What does God look like? The Archangel Raphael, you will remember, suggested: ‘courage and truth and mercy and right action.’ We can now be a little more specific. God looks like the action of the ‘holy spirit’ that God is said to be: like forgiveness and non-violence, solidarity with the victims, the achievement of communion in the one world to which all of us belong. … according to the Christian story of the world, God also looks like a young man, tortured, strung up on a Roman gibbet.

from Holiness, Speech and Silence, (Ashgate, 2004), 44.

  • Irenaeus

“the glory of God is a living man [human being].”

from Against Heresies (bk 4; ch 20; §7).

It’s standard fare in Christian theology to confess that human beings are made in the image of God. Often this doctrine is taken as a point of instruction about humanity, to the effect that humans enjoy a certain intrinsic dignity or set of natural powers.

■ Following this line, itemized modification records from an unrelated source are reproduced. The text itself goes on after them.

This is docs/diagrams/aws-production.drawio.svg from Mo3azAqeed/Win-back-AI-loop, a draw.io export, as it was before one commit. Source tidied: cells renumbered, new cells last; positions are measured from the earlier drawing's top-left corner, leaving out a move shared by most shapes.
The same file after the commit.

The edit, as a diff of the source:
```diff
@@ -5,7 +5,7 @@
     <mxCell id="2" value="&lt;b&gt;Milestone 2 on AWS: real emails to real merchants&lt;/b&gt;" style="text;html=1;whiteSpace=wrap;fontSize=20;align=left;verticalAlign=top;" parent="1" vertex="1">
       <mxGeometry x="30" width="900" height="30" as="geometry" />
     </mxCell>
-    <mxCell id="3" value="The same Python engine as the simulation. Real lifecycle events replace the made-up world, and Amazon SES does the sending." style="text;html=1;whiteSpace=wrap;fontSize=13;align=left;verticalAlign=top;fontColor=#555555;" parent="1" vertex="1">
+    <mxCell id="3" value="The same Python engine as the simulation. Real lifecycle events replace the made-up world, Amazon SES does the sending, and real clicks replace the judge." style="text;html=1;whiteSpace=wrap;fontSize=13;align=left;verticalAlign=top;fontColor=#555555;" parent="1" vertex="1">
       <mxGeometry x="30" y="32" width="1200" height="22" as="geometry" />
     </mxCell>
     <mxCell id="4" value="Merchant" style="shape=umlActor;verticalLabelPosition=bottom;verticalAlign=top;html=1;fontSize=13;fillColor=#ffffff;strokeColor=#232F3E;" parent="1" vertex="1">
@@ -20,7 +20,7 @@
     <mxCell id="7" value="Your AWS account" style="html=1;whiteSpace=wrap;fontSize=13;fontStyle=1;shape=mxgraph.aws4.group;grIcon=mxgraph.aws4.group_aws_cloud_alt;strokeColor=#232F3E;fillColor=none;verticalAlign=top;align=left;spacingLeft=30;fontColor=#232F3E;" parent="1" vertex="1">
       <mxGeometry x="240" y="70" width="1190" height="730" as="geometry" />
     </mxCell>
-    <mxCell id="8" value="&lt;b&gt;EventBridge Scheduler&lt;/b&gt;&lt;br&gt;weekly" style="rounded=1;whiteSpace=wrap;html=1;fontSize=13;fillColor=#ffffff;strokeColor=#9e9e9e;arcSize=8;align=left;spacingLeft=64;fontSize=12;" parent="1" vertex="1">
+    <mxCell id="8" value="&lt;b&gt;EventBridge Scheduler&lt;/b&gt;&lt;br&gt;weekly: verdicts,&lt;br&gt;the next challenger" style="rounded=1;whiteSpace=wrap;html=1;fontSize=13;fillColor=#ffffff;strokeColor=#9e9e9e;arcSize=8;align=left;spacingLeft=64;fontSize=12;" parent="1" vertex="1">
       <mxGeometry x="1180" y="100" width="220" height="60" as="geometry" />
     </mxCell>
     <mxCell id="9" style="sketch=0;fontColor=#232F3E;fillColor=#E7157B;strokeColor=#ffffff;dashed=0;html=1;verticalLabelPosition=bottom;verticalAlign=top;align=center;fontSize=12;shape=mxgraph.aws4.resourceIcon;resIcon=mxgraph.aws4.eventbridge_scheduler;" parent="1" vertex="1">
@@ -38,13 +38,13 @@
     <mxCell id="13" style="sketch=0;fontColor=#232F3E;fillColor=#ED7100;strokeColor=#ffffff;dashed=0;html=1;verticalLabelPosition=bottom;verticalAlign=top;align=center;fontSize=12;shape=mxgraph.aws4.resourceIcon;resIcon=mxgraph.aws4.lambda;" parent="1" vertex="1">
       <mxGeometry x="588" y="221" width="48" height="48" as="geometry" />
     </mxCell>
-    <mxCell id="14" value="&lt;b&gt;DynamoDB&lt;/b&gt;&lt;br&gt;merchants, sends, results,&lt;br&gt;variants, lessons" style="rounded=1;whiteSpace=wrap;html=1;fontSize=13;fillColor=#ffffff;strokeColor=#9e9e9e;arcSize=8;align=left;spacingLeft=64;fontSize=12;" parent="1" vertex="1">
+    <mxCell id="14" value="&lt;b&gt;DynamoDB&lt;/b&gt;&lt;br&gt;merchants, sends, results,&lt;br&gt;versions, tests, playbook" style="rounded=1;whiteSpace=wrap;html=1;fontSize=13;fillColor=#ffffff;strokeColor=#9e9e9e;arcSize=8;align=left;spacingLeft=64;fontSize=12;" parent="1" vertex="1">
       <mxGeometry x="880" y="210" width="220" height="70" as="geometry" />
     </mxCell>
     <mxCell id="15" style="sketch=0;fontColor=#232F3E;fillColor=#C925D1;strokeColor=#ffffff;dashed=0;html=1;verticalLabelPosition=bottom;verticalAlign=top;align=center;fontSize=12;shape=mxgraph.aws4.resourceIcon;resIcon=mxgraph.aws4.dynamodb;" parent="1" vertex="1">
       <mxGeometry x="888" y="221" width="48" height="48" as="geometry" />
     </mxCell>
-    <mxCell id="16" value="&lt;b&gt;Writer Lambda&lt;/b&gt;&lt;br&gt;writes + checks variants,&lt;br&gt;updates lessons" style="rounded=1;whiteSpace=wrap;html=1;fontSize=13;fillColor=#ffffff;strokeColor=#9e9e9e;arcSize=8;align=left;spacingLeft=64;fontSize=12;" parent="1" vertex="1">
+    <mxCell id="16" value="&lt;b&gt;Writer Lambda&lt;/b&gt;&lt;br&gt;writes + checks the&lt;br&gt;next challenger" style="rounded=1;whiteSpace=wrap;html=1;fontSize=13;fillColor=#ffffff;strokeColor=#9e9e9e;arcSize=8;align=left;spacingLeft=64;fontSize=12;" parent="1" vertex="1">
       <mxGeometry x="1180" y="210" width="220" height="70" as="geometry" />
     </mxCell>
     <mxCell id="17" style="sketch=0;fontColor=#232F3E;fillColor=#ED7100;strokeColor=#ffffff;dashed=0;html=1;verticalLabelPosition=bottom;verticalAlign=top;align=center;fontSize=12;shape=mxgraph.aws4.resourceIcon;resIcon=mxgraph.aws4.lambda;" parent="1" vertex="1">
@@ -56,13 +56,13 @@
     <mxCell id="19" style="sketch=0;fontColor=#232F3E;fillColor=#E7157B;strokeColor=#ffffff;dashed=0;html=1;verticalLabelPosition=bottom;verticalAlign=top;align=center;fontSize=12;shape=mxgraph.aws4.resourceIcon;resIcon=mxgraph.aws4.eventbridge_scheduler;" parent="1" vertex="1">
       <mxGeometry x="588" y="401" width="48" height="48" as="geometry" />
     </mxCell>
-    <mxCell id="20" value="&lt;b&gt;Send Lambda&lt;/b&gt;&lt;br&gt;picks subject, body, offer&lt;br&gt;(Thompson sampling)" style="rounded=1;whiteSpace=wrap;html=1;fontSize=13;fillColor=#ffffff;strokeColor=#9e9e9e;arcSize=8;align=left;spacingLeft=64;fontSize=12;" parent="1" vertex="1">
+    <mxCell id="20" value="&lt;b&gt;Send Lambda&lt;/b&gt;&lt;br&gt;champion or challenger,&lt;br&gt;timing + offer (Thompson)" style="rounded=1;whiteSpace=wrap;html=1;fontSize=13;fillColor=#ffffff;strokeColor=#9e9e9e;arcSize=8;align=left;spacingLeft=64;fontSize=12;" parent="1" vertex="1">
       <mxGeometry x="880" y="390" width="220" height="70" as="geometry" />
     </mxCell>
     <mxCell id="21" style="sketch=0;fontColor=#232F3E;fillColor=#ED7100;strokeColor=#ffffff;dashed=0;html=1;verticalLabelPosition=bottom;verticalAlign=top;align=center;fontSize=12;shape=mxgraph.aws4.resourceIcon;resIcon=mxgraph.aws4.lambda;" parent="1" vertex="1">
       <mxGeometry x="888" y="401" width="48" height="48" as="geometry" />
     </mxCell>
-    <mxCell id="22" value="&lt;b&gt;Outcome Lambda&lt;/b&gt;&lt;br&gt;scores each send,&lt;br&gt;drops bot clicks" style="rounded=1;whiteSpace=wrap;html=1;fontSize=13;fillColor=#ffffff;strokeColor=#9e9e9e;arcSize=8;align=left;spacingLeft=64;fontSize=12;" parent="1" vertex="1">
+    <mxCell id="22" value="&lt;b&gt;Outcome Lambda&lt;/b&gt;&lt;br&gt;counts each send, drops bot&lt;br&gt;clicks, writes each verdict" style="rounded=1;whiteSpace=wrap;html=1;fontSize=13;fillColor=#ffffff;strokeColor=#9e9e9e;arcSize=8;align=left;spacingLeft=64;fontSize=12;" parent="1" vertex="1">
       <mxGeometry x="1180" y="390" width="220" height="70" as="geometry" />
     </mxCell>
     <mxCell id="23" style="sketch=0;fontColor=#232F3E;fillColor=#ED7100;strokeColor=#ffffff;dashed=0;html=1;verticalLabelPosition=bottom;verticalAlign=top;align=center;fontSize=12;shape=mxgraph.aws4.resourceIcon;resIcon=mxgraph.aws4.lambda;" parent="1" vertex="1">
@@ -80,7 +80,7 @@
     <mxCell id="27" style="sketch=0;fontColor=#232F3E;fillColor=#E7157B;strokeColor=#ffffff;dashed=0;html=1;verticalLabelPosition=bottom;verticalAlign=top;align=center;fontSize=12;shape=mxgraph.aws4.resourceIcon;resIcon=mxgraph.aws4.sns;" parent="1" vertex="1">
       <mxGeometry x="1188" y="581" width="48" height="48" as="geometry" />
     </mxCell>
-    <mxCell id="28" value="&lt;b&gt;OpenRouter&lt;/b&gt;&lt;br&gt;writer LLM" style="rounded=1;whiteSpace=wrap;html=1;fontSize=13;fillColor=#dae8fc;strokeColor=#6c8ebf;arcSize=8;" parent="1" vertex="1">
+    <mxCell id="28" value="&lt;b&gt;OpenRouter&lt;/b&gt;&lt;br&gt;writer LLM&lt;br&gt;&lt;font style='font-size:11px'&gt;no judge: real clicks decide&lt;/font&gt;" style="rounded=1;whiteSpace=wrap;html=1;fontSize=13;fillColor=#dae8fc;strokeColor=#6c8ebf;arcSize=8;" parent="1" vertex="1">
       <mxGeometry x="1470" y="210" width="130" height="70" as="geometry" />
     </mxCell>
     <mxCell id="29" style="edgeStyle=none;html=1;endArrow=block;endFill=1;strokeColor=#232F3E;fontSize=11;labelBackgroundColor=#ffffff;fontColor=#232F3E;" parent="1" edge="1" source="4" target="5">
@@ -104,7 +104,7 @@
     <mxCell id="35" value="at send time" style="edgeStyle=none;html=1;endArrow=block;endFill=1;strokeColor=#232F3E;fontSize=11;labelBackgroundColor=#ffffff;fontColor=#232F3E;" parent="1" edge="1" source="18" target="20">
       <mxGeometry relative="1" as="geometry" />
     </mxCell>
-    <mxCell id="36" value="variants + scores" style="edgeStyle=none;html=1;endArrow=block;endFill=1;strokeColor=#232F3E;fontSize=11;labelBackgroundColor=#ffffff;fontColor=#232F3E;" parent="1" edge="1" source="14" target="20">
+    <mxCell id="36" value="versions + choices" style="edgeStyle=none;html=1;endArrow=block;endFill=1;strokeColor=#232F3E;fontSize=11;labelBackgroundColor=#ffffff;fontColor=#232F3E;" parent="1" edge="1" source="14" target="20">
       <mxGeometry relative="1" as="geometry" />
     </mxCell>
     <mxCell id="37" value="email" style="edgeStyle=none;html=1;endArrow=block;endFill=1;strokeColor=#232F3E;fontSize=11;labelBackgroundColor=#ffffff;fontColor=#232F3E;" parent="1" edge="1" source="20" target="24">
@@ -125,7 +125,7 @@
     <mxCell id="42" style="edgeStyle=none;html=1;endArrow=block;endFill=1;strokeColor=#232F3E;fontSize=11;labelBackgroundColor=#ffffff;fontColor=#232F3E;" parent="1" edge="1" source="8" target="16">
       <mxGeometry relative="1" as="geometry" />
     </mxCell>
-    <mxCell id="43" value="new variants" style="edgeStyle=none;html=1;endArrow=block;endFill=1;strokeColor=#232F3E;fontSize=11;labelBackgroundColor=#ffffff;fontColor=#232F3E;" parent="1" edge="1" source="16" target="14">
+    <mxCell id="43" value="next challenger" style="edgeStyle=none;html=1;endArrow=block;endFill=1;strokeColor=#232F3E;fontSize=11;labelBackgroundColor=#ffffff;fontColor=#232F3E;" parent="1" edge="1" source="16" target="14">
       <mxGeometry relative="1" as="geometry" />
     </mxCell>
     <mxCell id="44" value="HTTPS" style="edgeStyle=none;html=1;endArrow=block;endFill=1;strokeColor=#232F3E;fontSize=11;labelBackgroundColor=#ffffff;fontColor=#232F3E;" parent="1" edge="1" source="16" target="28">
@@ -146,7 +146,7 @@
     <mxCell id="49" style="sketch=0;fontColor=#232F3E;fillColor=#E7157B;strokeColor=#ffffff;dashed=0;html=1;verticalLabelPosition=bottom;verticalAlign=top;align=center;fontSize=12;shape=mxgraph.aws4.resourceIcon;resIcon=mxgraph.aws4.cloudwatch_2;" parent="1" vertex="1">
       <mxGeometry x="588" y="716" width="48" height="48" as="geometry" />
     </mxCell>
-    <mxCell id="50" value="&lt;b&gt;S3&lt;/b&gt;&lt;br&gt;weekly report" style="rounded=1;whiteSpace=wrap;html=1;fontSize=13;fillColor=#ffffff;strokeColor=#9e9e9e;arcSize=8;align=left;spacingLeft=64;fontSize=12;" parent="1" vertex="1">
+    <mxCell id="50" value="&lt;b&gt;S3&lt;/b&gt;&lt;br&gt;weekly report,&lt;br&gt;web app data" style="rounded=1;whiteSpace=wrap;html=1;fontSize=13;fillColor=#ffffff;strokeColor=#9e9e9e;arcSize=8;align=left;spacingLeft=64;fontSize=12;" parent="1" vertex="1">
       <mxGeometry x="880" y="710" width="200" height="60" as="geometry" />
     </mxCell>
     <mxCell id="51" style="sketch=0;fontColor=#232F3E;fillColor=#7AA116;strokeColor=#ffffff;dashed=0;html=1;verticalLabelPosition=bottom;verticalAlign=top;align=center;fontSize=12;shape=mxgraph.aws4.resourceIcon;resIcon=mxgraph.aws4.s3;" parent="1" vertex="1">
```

Though this isn’t his way of putting it, I take McCabe to be inquiring into the extent to which this doctrine also works in reverse. To what extent, that is, can humanity’s creation in the image of God, its endowed capacity to reflect divinity, instruct us about God? I think McCabe, Lash, and Irenaeus, in their own ways, are suggesting that attending to humanity–not necessarily on the terms of natural theology–can yield some knowledge of God. I don’t think this is a particularly original or controversial claim. To be sure, McCabe is also careful to add a point of christological determination: he isn’t interested in attending to humanity in some supposed natural state, or as limited by the scope of natural reason. Rather, he’s interested in the humanity of Christ and the human form of life as it stands informed by Christ’s mission and ministry. Not a trivial qualification! Nevertheless, I would still have questions for McCabe when it comes to his suggestion that talk of humanity could somehow provide an adequately evocative resource for all that our talk of God aims to accomplish. If we’re going to grant that reflection on creation can generate knowledge of God, it seems to me a curious decision to limit the scope of creation we would take into consideration. It’s just harder for me to imagine how even talk of glorified humanity could succeed talk of God without remainder.